Summer has arrived! For many, that means backyard BBQs, road trips, and fireworks. For some, it’s a common time to make a big purchase, such as a new car or a family vacation. Recent college grads who don’t have the benefit of a grace period on their loans will start seeing their first student loan bills this month, which can be an expensive shock.
Consumers who find themselves needing access to quick cash are vulnerable to scammers offering guaranteed loans, so Fraud.org is issuing a warning this month about one of the most commonly reported scams: advance-fee loans.
In advance-fee loan scams, a consumer might see an ad in a respected publication or receive a phone call or email offering loans or debt consolidation. Scammers often offer “guaranteed” low rates regardless of credit history. The most sophisticated scammers will even provide fake application forms seeking personal information (including Social Security numbers) that can eventually be used to help them commit identity fraud.
In order to get the loan, the consumer must provide an upfront (or advance) fee to cover things like “application fees,” “security deposits,” or “insurance.” Once the fee is paid, the scammer will continue requesting additional fees until the victim catches on, at which point the fraudster will simply disappear without providing the loan.
One victim from Pennsylvania shared his story with Fraud.org after he lost $1,800 to an advance-fee loan scam.
“[The loan officer] was so believable.
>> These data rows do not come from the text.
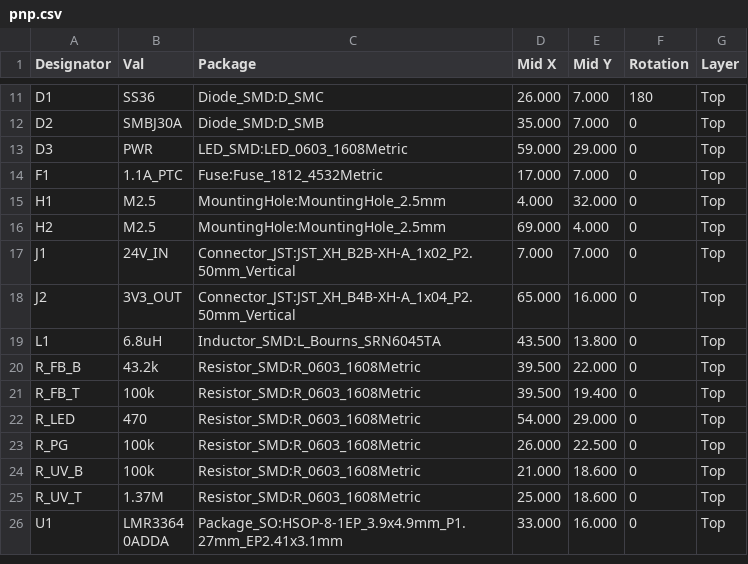
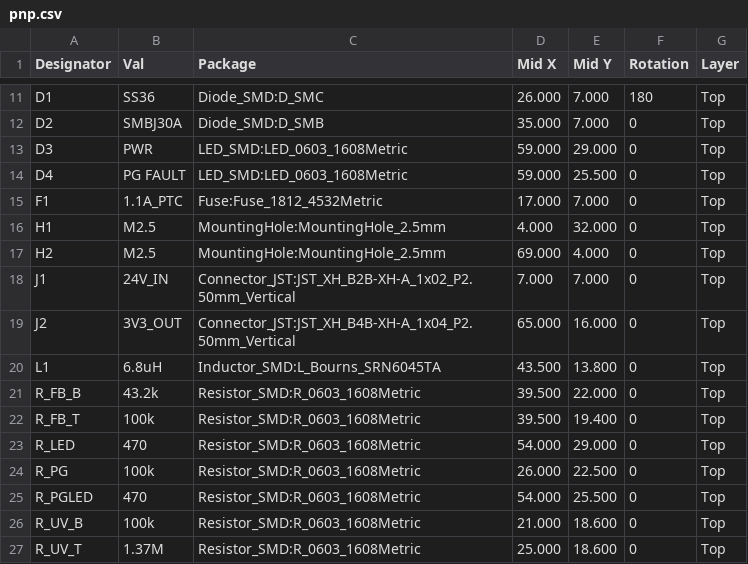
Before and after one commit to JeffMboya/synth, a CSV file: qualification/class-b/buck/kicad/pnp.csv, drawn as a sheet; only a part is shown, gaps mark what is left out; the shorter side is filled out with more unchanged rows; the diff names each change by its address in the sheet, - before the commit and + after, or states it on an @@ line.

```diff
--- a/qualification/class-b/buck/kicad/pnp.csv
+++ b/qualification/class-b/buck/kicad/pnp.csv
+row 14: D4 | PG FAULT | LED_SMD:LED_0603_1608Metric | 59.000 | 25.500 | 0 | Top
+row 25: R_PGLED | 470 | Resistor_SMD:R_0603_1608Metric | 54.000 | 25.500 | 0 | Top
```
Also changed, not shown: qualification/class-b/buck/kicad/bom.csv, 44 other files.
After I spent the entire day on the phone with the loan officer, he conned me into buying iTunes gift cards to pay for loan fees and insurance. It was not until my fourth payment with iTunes gift cards that I realized the reality of the situation. There is no one to help and now no money to pay my bills or feed my children.”
Advance-fee loan scammers are sneaky but can be patient, taking their time to tactfully lure their victims into the trap. Fortunately, there are things that consumers can do to protect themselves from this scam:
Watch out for anyone offering a loan without a credit check. Legitimate lenders require a credit check to ensure that the borrower is likely to pay it back. If a lender says they’ll provide a loan without a credit check, beware! There’s probably an expensive catch, and it may be a scam.
Never wire money to people you don’t know. Legitimate lenders should not ask for payment via wire transfer. One reason scammers ask for this form of payment is because consumers have little recourse to get their money back if they suspect fraud. If a lender is pressuring you to use a wire transfer service to pay the loan, especially if they are asking you to wire the money to an individual and not a loan company, it is most likely a scam.
Never pay with gift cards. Legitimate loan companies will never ask you to pay with gift cards, such as iTunes cards.
Never borrow from a lender who is not registered in your state. All lenders are required to register with each state in which they operate. You can easily check their registration status by contacting your state’s attorney general.
Remember, just because they have an advertisement in a respected publication, or a legitimate-looking website does not mean they are real. Fraudsters know that appearances matter and will often go the extra mile to create a professional-looking ad or website to look convincing and avoid suspicion.
Spotting an advance-fee loan scam can be tricky. If you suspect that you have become a victim, report it immediately. You can file a complaint at Fraud.org via our secure online complaint form. We’ll share your complaint with our network of law enforcement and consumer protection agency partners who can put fraudsters behind bars.